Purchase orders actually come in four flavors, each of which differs slightly by how much order info is known at the time the PO is raised. Understanding these differences will save you time, money and possible legal headaches. It will also help your purchasing department run more efficiently by informing the correct method for requesting expenses going forward.
The four types of purchase order are:
1. Standard purchase orders
2. Planned purchase orders
3. Blanket purchase orders
4. Contract purchase orders
1. Standard purchase order (SPO)

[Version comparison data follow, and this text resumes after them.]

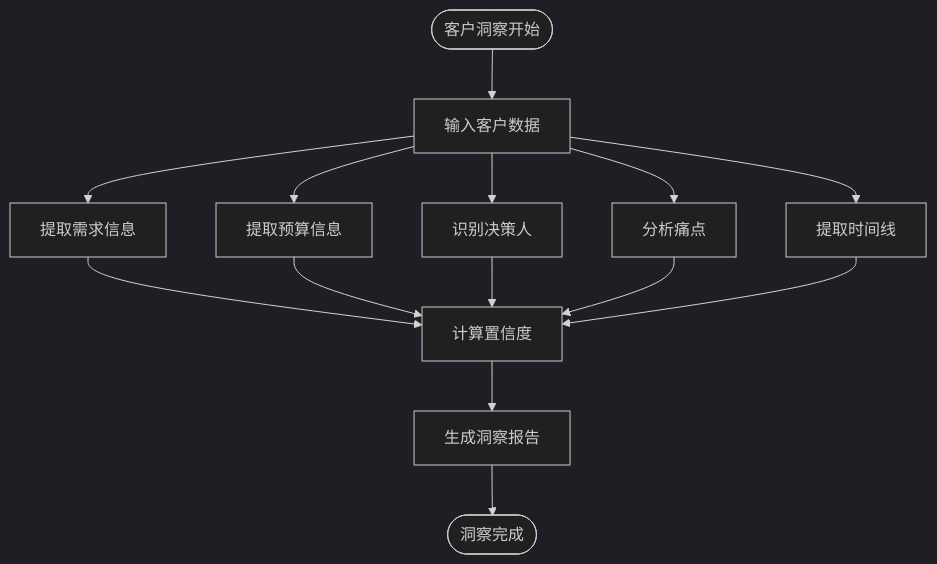
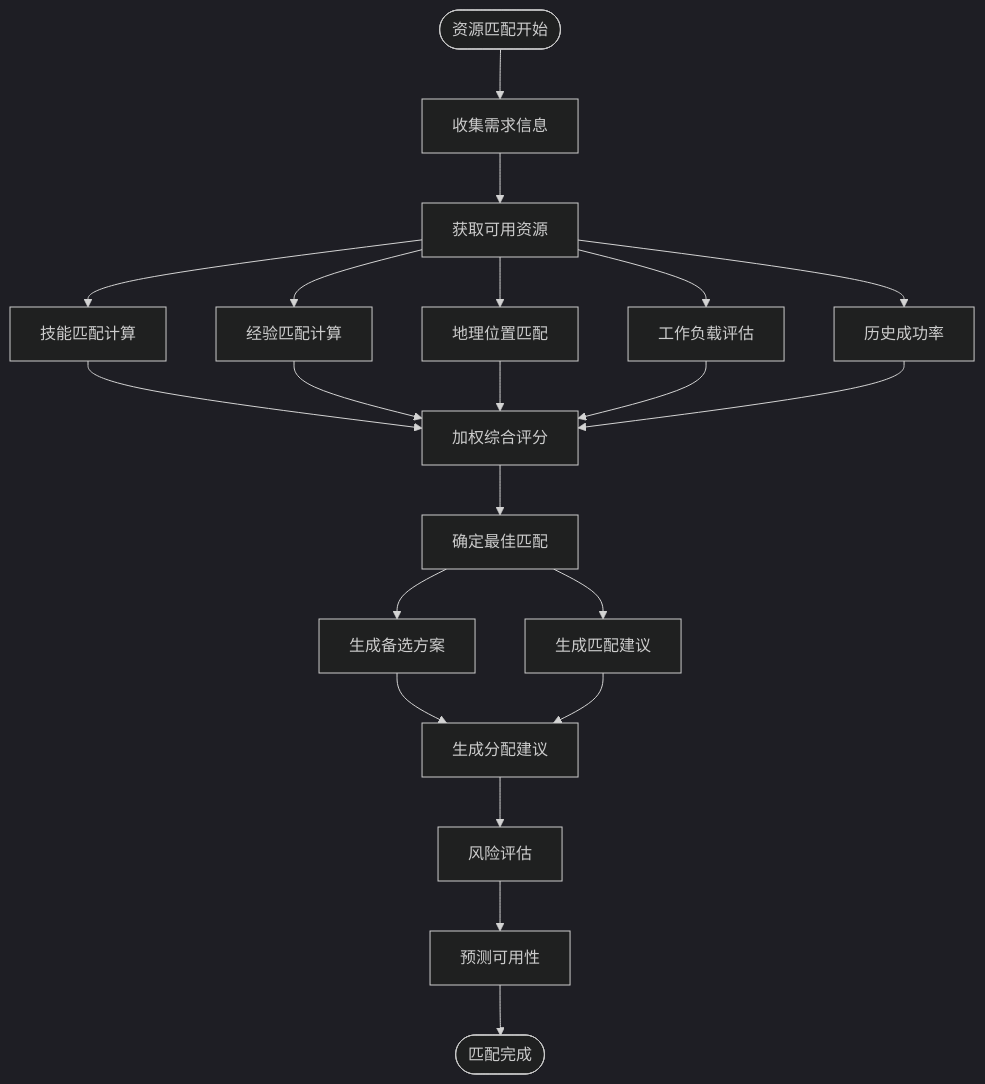
The seventh of 11 diagrams in .qoder/repowiki/zh/content/Ai Audio Analysis.md (xianjianshenqu/SalesFlow-CRM), drawn with Mermaid (dark theme) before and after one commit. The commit also changed other lines of this file and 28 other files, not shown here.

````diff
--- a/.qoder/repowiki/zh/content/Ai Audio Analysis.md
+++ b/.qoder/repowiki/zh/content/Ai Audio Analysis.md
@@ -358,16 +441,23 @@
 ```mermaid
 flowchart TD
-Start([客户洞察开始]) --> Input[输入客户数据]
-Input --> Extract[提取需求信息]
-Input --> Budget[提取预算信息]
-Input --> Decision[识别决策人]
-Input --> PainPoints[分析痛点]
-Input --> Timeline[提取时间线]
-Extract --> Confidence[计算置信度]
-Budget --> Confidence
-Decision --> Confidence
-PainPoints --> Confidence
-Timeline --> Confidence
-Confidence --> Insights[生成洞察报告]
-Insights --> End([洞察完成])
+Start([资源匹配开始]) --> Input[收集需求信息]
+Input --> Available[获取可用资源]
+Available --> SkillMatch[技能匹配计算]
+Available --> ExperienceMatch[经验匹配计算]
+Available --> LocationMatch[地理位置匹配]
+Available --> WorkloadFit[工作负载评估]
+Available --> SuccessHistory[历史成功率]
+SkillMatch --> WeightedScore[加权综合评分]
+ExperienceMatch --> WeightedScore
+LocationMatch --> WeightedScore
+WorkloadFit --> WeightedScore
+SuccessHistory --> WeightedScore
+WeightedScore --> BestMatch[确定最佳匹配]
+BestMatch --> Alternatives[生成备选方案]
+BestMatch --> Recommendations[生成匹配建议]
+Alternatives --> Assignment[生成分配建议]
+Recommendations --> Assignment
+Assignment --> RiskAssessment[风险评估]
+RiskAssessment --> PredictedAvailability[预测可用性]
+PredictedAvailability --> End([匹配完成])
 ```
````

As their name suggests, standard purchase orders are the ones you’ll encounter most often. Fortunately, they’re also the easiest to understand. All of the specifics of the standard purchase order are known when it is initiated. SPOs are generally used for one-off requests and made as and when the need arises. An example might be the reordering of office supplies, where the rate of usage and depletion is sporadic or otherwise unknown.
But SPOs also generate a lot of paperwork and admin! Inventory management software like Cin7 exports purchase orders, sales orders, credit notes, stock adjustments, COGS and contacts to QuickBooks Online and Xero, saving time while eliminating human error. From the buyer side, Cin7 makes the purchasing process easier with a built-in B2B eCommerce website that streamlines routine orders and lets customers track purchases and restock from past orders when they run low. It also lets you, the seller, create multiple price lists and promotions for different customer groups.

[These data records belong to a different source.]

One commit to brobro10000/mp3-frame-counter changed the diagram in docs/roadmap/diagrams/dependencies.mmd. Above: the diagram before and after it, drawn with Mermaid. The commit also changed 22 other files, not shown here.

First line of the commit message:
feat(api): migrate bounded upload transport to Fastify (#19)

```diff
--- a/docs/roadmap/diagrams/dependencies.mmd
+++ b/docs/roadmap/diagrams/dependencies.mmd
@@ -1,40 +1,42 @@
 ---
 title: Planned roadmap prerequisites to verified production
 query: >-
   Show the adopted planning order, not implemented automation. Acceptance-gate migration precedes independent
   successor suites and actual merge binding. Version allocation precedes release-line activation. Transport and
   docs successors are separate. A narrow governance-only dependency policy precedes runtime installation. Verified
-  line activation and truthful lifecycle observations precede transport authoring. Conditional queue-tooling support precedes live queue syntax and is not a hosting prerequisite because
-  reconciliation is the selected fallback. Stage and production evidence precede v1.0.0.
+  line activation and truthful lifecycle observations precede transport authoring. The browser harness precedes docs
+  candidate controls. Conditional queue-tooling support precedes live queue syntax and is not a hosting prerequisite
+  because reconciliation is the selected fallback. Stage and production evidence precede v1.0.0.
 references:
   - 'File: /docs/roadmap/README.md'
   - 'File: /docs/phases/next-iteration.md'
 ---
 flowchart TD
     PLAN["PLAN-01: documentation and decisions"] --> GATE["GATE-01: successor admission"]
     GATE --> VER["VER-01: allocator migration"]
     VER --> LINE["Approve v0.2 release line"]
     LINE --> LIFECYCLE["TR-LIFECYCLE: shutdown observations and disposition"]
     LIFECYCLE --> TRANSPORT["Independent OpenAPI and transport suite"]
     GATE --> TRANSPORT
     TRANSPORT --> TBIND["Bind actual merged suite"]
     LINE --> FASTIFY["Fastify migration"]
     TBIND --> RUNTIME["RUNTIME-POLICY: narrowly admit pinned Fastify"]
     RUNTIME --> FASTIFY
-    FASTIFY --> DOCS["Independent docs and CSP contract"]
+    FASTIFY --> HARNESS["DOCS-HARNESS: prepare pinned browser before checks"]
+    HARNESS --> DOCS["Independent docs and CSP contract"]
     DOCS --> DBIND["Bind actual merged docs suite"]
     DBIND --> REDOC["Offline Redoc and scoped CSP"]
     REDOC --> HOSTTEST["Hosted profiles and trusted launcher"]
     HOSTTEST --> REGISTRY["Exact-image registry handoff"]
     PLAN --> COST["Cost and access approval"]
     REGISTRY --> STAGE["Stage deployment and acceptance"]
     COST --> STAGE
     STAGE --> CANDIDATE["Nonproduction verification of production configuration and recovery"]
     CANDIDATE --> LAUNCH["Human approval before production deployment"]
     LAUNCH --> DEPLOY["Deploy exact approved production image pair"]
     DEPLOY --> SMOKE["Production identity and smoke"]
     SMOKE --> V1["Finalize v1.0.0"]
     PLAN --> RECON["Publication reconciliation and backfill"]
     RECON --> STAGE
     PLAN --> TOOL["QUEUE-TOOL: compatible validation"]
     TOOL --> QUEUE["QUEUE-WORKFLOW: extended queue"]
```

2. Planned purchase order (PPO)
When you know everything about the order other than its delivery date, raise a planned purchase order. A PPO is a provisional agreement to buy from that particular supplier and sets a tentative delivery schedule based on when you think you’ll need the goods or services in question. As you lock down dates, you’ll release shipments against the PPO, committing to specific delivery dates.
3. Blanket purchase order (BPO)
Blanket purchase orders are used when you know what goods or services you need but are unsure of how much and when. Pricing may not be known either. While somewhat ambiguous, BPOs mean greater flexibility and, most likely, better prices, as they guarantee that you’ll be purchasing from that supplier for a fixed period, under predetermined terms, conditions and spending limits.
4. Contract purchase order (CPO)
Unlike other purchase order types, contract purchase orders establish legally binding terms and conditions for all future transactions—but that’s all. You don’t even need to know what you’re buying yet! Think of it as a purchase agreement that creates a contractual framework within which standard purchase orders can be made. The parties involved may choose to set an expiry date (generally one year).
Still confused? Refer to this handy table!
This content was brought to you by Cin7 inventory management.